A home inspection is a process where a licensed home inspector inspects the property, structural components, and major systems, including the heating and cooling, plumbing, electrical, and gas. After the inspection, the inspector puts together a detailed report of their findings and provides this report to the customer.
While home inspections can be requested by the seller, it is much more common for the buyer to hire a home inspector to inspect a property before finalizing a sale. The purpose of this inspection is to highlight any issues with the home, so that the buyer can make an informed decision about whether or not to go through with their purchase.
Length of Inspection
The duration of your home inspection will depend upon the size, age, and condition of your home, as well as the weather during the inspection. Houses between 1,500 and 2,000 square feet will generally take about two hours to inspect. Add an additional 30 minutes for every 500 square feet beyond that. Homes that are in better condition have fewer issues for the inspector to evaluate and record. Most times the poorer the condition of the house, the longer the inspection will take. There are more unique systems and components in homes more than 75 years old. You can expect that older homes will take about an hour longer to inspect than newer builds.
Weather During Inspection
If your home inspector is doing their job correctly, they are going to be climbing up on the roof at some point during the inspection. This becomes a lot more difficult—or even impossible—if it is raining, snowing, or especially windy. Adverse weather conditions may mean a delay in the inspection, or require the inspector to come back and finish the job at another time.
Type of Foundation and Number of Systems
Houses with crawl spaces or basements typically take 30 minutes to an hour longer to inspect because the inspector will need to evaluate these areas as well. Your home inspector will also review each and every system in the home, including all heating, cooling, plumbing, and electrical systems. If there is an HVAC system, gas, or propane connected to the home, the inspection will take longer.

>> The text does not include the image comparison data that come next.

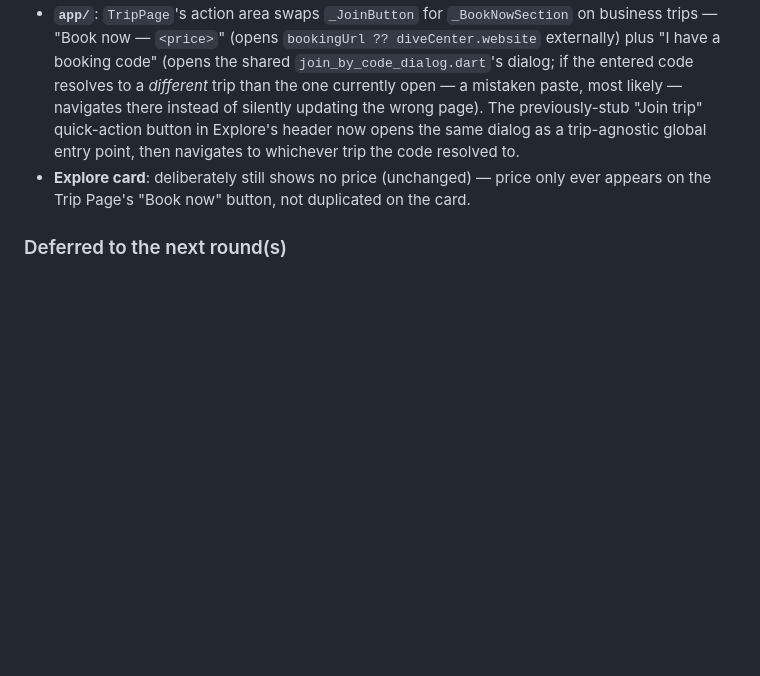
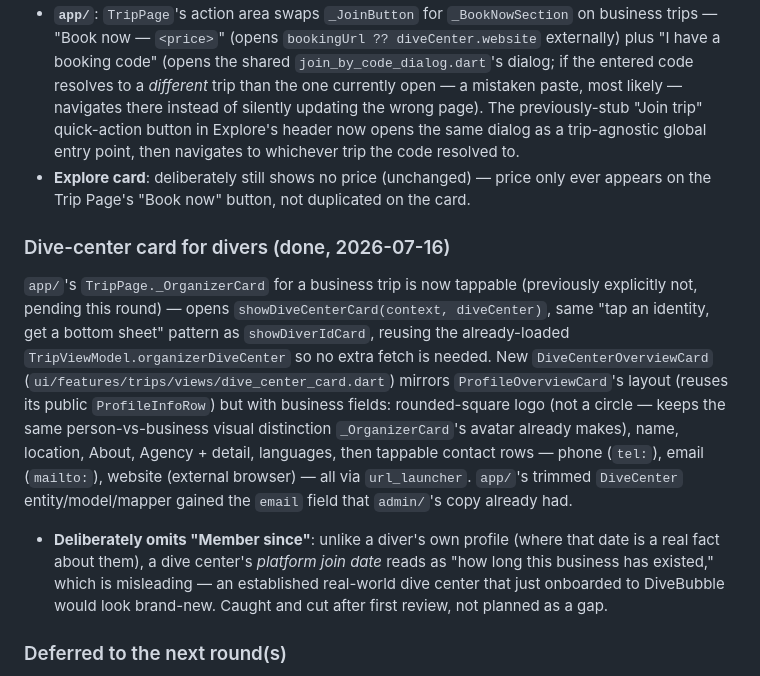
Before and after one commit to pronich/DiveBubble, a Markdown page: CLAUDE.md, the part around the change. Drawn GitHub-style; blank space fills up the shorter version.

Commit message:
Document dive-center card feature

```diff
--- a/CLAUDE.md
+++ b/CLAUDE.md
@@ -259,6 +259,11 @@ Business (dive-center) trips are a marketplace listing, not something a diver ca
 - **`app/`**: `TripPage`'s action area swaps `_JoinButton` for `_BookNowSection` on business trips — "Book now — `<price>`" (opens `bookingUrl ?? diveCenter.website` externally) plus "I have a booking code" (opens the shared `join_by_code_dialog.dart`'s dialog; if the entered code resolves to a *different* trip than the one currently open — a mistaken paste, most likely — navigates there instead of silently updating the wrong page). The previously-stub "Join trip" quick-action button in Explore's header now opens the same dialog as a trip-agnostic global entry point, then navigates to whichever trip the code resolved to.
 - **Explore card**: deliberately still shows no price (unchanged) — price only ever appears on the Trip Page's "Book now" button, not duplicated on the card.
 
+### Dive-center card for divers (done, 2026-07-16)
+
+`app/`'s `TripPage._OrganizerCard` for a business trip is now tappable (previously explicitly not, pending this round) — opens `showDiveCenterCard(context, diveCenter)`, same "tap an identity, get a bottom sheet" pattern as `showDiverIdCard`, reusing the already-loaded `TripViewModel.organizerDiveCenter` so no extra fetch is needed. New `DiveCenterOverviewCard` (`ui/features/trips/views/dive_center_card.dart`) mirrors `ProfileOverviewCard`'s layout (reuses its public `ProfileInfoRow`) but with business fields: rounded-square logo (not a circle — keeps the same person-vs-business visual distinction `_OrganizerCard`'s avatar already makes), name, location, About, Agency + detail, languages, then tappable contact rows — phone (`tel:`), email (`mailto:`), website (external browser) — all via `url_launcher`. `app/`'s trimmed `DiveCenter` entity/model/mapper gained the `email` field that `admin/`'s copy already had.
+- **Deliberately omits "Member since"**: unlike a diver's own profile (where that date is a real fact about them), a dive center's *platform join date* reads as "how long this business has existed," which is misleading — an established real-world dive center that just onboarded to DiveBubble would look brand-new. Caught and cut after first review, not planned as a gap.
+
 ### Deferred to the next round(s)
 
 Personal profile editing in `admin/` (the account-footer click is a "coming soon" stub for now), realtime in Bubbles, message clustering/last-message previews, archiving a dive center, a transport tab in `admin/` (dive centers offering their own transport), multi-photo slider (needs a real data-model change — `photo_url` is one field today, not an ordered list), recurring-trip data model, commission/markup logic on top of `price_minor`.
```
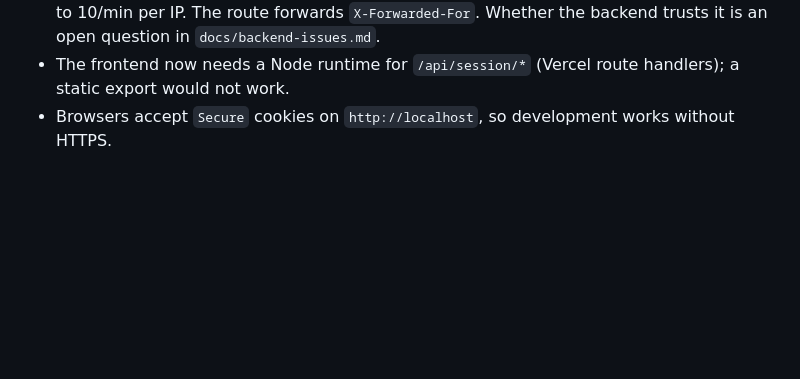
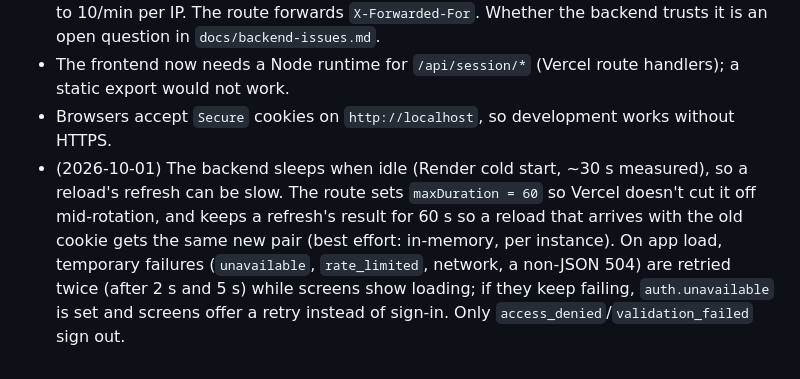
Before and after one commit to mohammadmesmeh/AI-Mentor, a Markdown page: docs/DECISIONS.md, the part around the change. Rendered like a GitHub page; blank space fills up the shorter version.

```diff
--- a/docs/DECISIONS.md
+++ b/docs/DECISIONS.md
@@ -43,3 +43,4 @@ On the client (`src/lib/api/auth.ts`):
 - Refresh calls now reach the backend from the frontend server's IP, and §25 limits refresh to 10/min per IP. The route forwards `X-Forwarded-For`. Whether the backend trusts it is an open question in `docs/backend-issues.md`.
 - The frontend now needs a Node runtime for `/api/session/*` (Vercel route handlers); a static export would not work.
 - Browsers accept `Secure` cookies on `http://localhost`, so development works without HTTPS.
+- (2026-10-01) The backend sleeps when idle (Render cold start, ~30 s measured), so a reload's refresh can be slow. The route sets `maxDuration = 60` so Vercel doesn't cut it off mid-rotation, and keeps a refresh's result for 60 s so a reload that arrives with the old cookie gets the same new pair (best effort: in-memory, per instance). On app load, temporary failures (`unavailable`, `rate_limited`, network, a non-JSON 504) are retried twice (after 2 s and 5 s) while screens show loading; if they keep failing, `auth.unavailable` is set and screens offer a retry instead of sign-in. Only `access_denied`/`validation_failed` sign out.
```
Also changed, not shown: docs/backend-issues.md (+12 -0 lines).
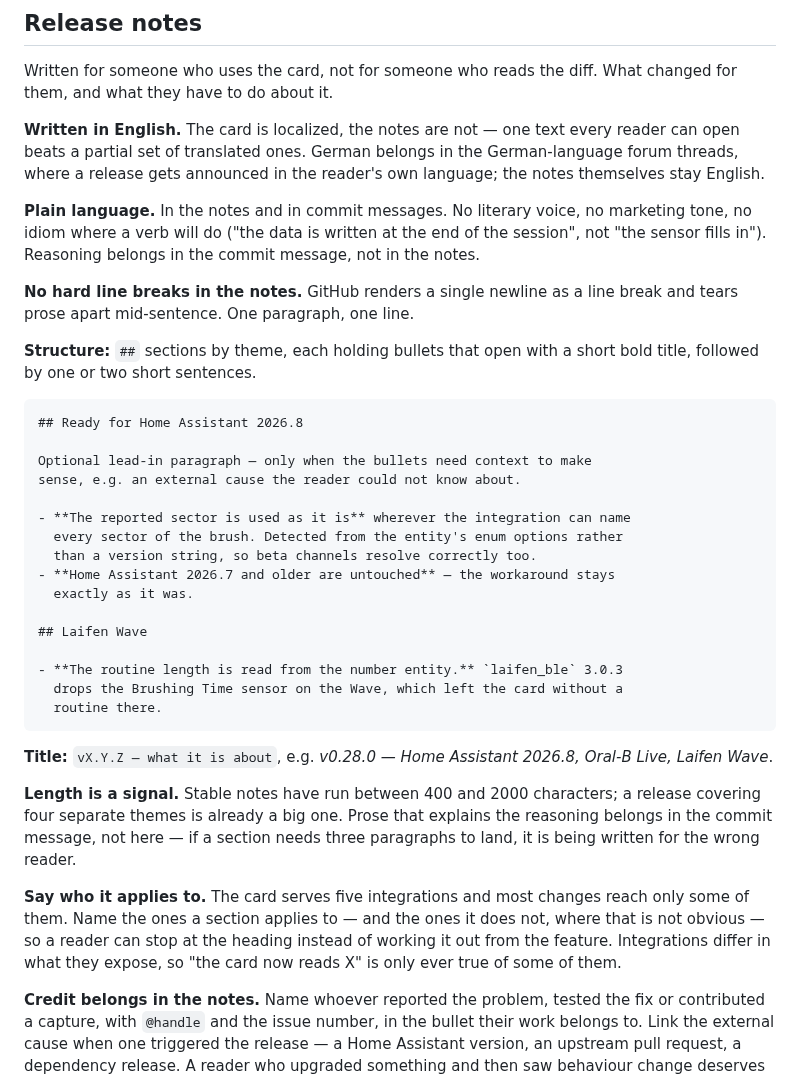
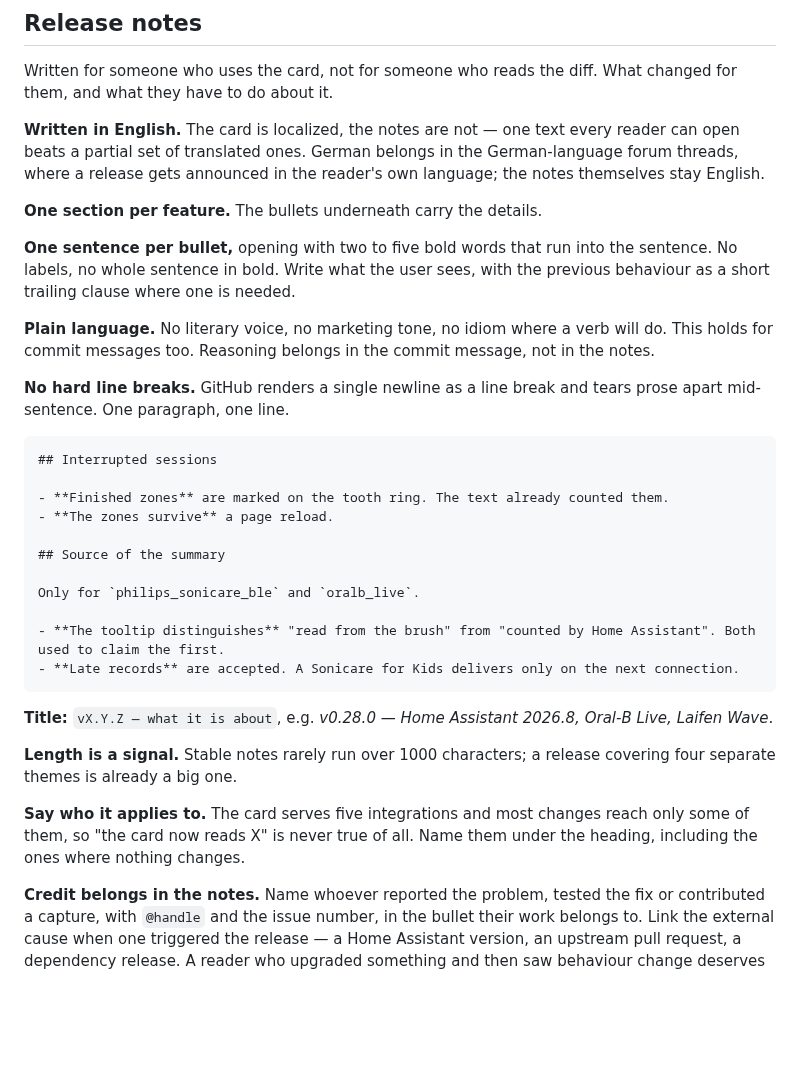
Before and after one commit to mtheli/toothbrush-card, a Markdown page: docs/RELEASING.md, the part around the change. GitHub-like rendering; blank space fills up the shorter version.

Commit message:
docs: one section per feature, one sentence per bullet

````diff
--- a/docs/RELEASING.md
+++ b/docs/RELEASING.md
@@ -13,49 +13,42 @@ every reader can open beats a partial set of translated ones. German belongs
 in the German-language forum threads, where a release gets announced in the
 reader's own language; the notes themselves stay English.
 
-**Plain language.** In the notes and in commit messages. No literary voice, no
-marketing tone, no idiom where a verb will do ("the data is written at the end
-of the session", not "the sensor fills in"). Reasoning belongs in the commit
+**One section per feature.** The bullets underneath carry the details.
+
+**One sentence per bullet,** opening with two to five bold words that run into
+the sentence. No labels, no whole sentence in bold. Write what the user sees,
+with the previous behaviour as a short trailing clause where one is needed.
+
+**Plain language.** No literary voice, no marketing tone, no idiom where a verb
+will do. This holds for commit messages too. Reasoning belongs in the commit
 message, not in the notes.
 
-**No hard line breaks in the notes.** GitHub renders a single newline as a line
-break and tears prose apart mid-sentence. One paragraph, one line.
-
-**Structure:** `##` sections by theme, each holding bullets that open with a short
-bold title, followed by one or two short sentences.
+**No hard line breaks.** GitHub renders a single newline as a line break and
+tears prose apart mid-sentence. One paragraph, one line.
 
 ```markdown
-## Ready for Home Assistant 2026.8
+## Interrupted sessions
 
-Optional lead-in paragraph — only when the bullets need context to make
-sense, e.g. an external cause the reader could not know about.
+- **Finished zones** are marked on the tooth ring. The text already counted them.
+- **The zones survive** a page reload.
 
-- **The reported sector is used as it is** wherever the integration can name
-  every sector of the brush. Detected from the entity's enum options rather
-  than a version string, so beta channels resolve correctly too.
-- **Home Assistant 2026.7 and older are untouched** — the workaround stays
-  exactly as it was.
+## Source of the summary
 
-## Laifen Wave
+Only for `philips_sonicare_ble` and `oralb_live`.
 
-- **The routine length is read from the number entity.** `laifen_ble` 3.0.3
-  drops the Brushing Time sensor on the Wave, which left the card without a
-  routine there.
+- **The tooltip distinguishes** "read from the brush" from "counted by Home Assistant". Both used to claim the first.
+- **Late records** are accepted. A Sonicare for Kids delivers only on the next connection.
 ```
 
 **Title:** `vX.Y.Z — what it is about`, e.g.
 *v0.28.0 — Home Assistant 2026.8, Oral-B Live, Laifen Wave*.
 
-**Length is a signal.** Stable notes have run between 400 and 2000 characters;
-a release covering four separate themes is already a big one. Prose that
-explains the reasoning belongs in the commit message, not here — if a section
-needs three paragraphs to land, it is being written for the wrong reader.
+**Length is a signal.** Stable notes rarely run over 1000 characters; a
+release covering four separate themes is already a big one.
 
 **Say who it applies to.** The card serves five integrations and most changes
-reach only some of them. Name the ones a section applies to — and the ones it
-does not, where that is not obvious — so a reader can stop at the heading
-instead of working it out from the feature. Integrations differ in what they
-expose, so "the card now reads X" is only ever true of some of them.
+reach only some of them, so "the card now reads X" is never true of all. Name
+them under the heading, including the ones where nothing changes.
 
 **Credit belongs in the notes.** Name whoever reported the problem, tested the
 fix or contributed a capture, with `@handle` and the issue number, in the
````
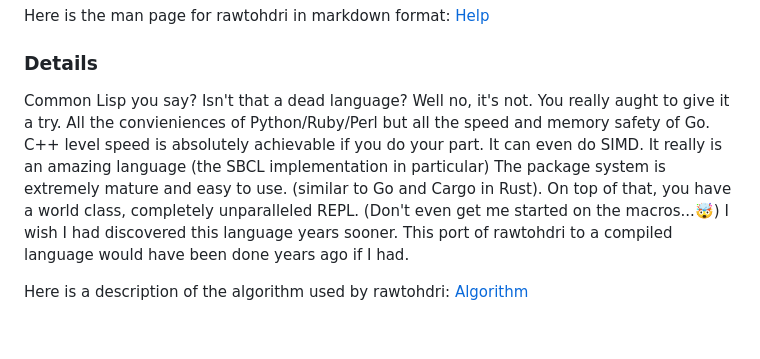
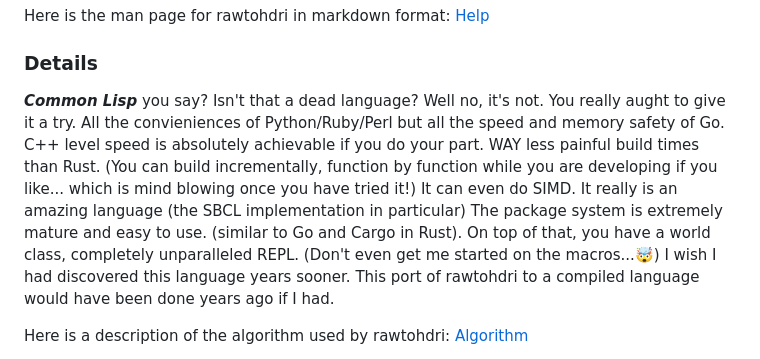
Before and after one commit to IBL-tools/rawtohdri, a Markdown page: README.md, the part around the change. Rendered like a GitHub page; blank space fills up the shorter version.

Commit message:
docs: update Common Lisp description in README to emphasize build efficiency

```diff
--- a/README.md
+++ b/README.md
@@ -64,7 +64,7 @@ Here is the man page for rawtohdri in markdown format: [Help](https://github.com
 
 ### Details
 
-Common Lisp you say? Isn't that a dead language? Well no, it's not. You really aught to give it a try. All the convieniences of Python/Ruby/Perl but all the speed and memory safety of Go. C++ level speed is absolutely achievable if you do your part. It can even do SIMD. It really is an amazing language (the SBCL implementation in particular) The package system is extremely mature and easy to use. (similar to Go and Cargo in Rust). On top of that, you have a world class, completely unparalleled REPL. (Don't even get me started on the macros...🤯) I wish I had discovered this language years sooner. This port of rawtohdri to a compiled language would have been done years ago if I had.
+***Common Lisp*** you say? Isn't that a dead language? Well no, it's not. You really aught to give it a try. All the convieniences of Python/Ruby/Perl but all the speed and memory safety of Go. C++ level speed is absolutely achievable if you do your part. WAY less painful build times than Rust. (You can build incrementally, function by function while you are developing if you like... which is mind blowing once you have tried it!) It can even do SIMD. It really is an amazing language (the SBCL implementation in particular) The package system is extremely mature and easy to use. (similar to Go and Cargo in Rust). On top of that, you have a world class, completely unparalleled REPL. (Don't even get me started on the macros...🤯) I wish I had discovered this language years sooner. This port of rawtohdri to a compiled language would have been done years ago if I had.
 
 Here is a description of the algorithm used by rawtohdri: [Algorithm](https://github.com/IBL-tools/raw-to-hdri/wiki/rawtohdri-stacking-algorithm)
 
```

After the home inspection has been completed, the inspector will take the information they have gathered and they will put together a home inspection report that details their findings, including any fixes that should be made before purchasing the property. Receiving the report will typically take about 1 to 3 days after the inspection, though it may be a bit longer if the initial inspection was completed on the weekend or at the end of a work week.
Just So You Know
You are not required to be present at the inspection, but you should plan to be there to get the most value from the process. The inspection is the best opportunity you will have to speak with a knowledgeable, experienced, and unbiased professional about the condition of the home you intend to purchase. The inspector is not a contractor, their job is to give you an impartial, accurate, and detailed analysis of the home you are considering.